Segment Start: Recorded information

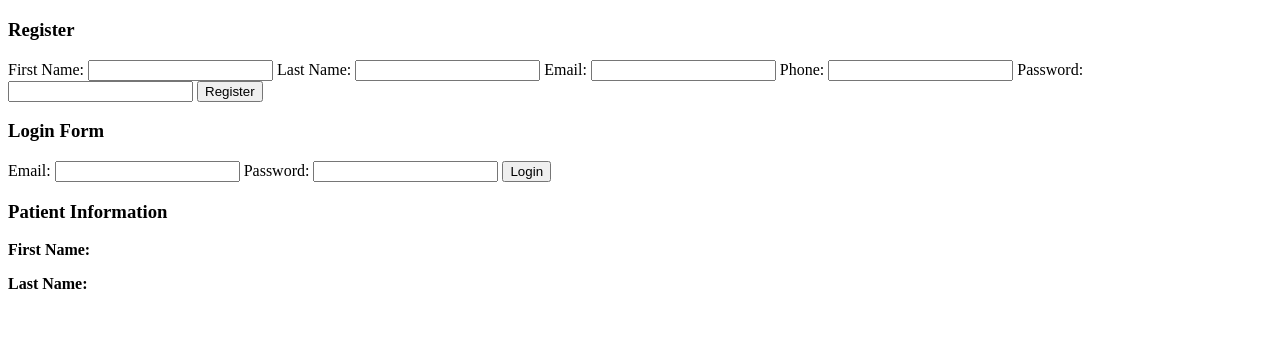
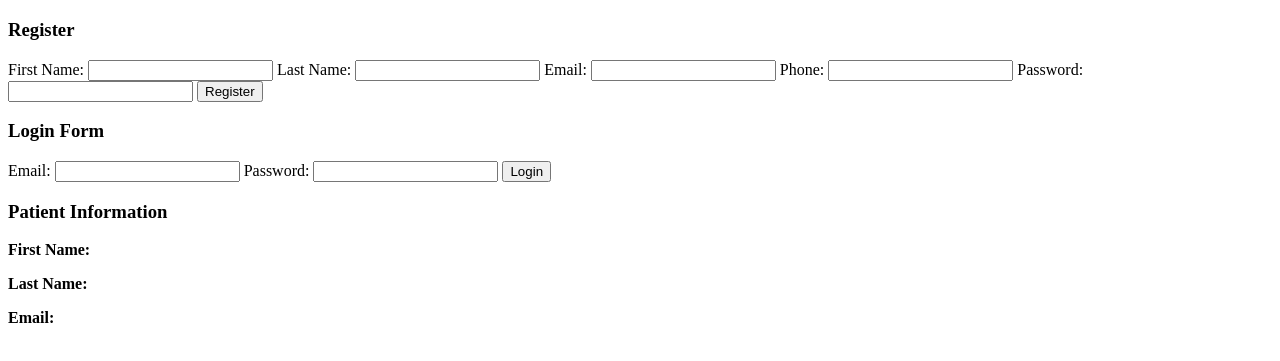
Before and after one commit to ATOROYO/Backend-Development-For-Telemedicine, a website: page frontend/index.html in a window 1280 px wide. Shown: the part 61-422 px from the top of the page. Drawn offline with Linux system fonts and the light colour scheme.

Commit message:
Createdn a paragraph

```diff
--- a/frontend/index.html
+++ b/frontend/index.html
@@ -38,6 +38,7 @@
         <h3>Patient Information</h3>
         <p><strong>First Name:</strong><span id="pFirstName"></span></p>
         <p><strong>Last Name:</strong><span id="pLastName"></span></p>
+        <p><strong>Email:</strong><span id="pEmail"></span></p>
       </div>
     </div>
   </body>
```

Segment End: Recorded information

_Task_
Using the records above, pull out each line where the word "index" occurs.

_Result for this task_
Before and after one commit to ATOROYO/Backend-Development-For-Telemedicine, a website: page frontend/index.html in a window 1280 px wide. Shown: the part 61-422 px from the top of the page. Drawn offline with Linux system fonts and the light colour scheme.
--- a/frontend/index.html
+++ b/frontend/index.html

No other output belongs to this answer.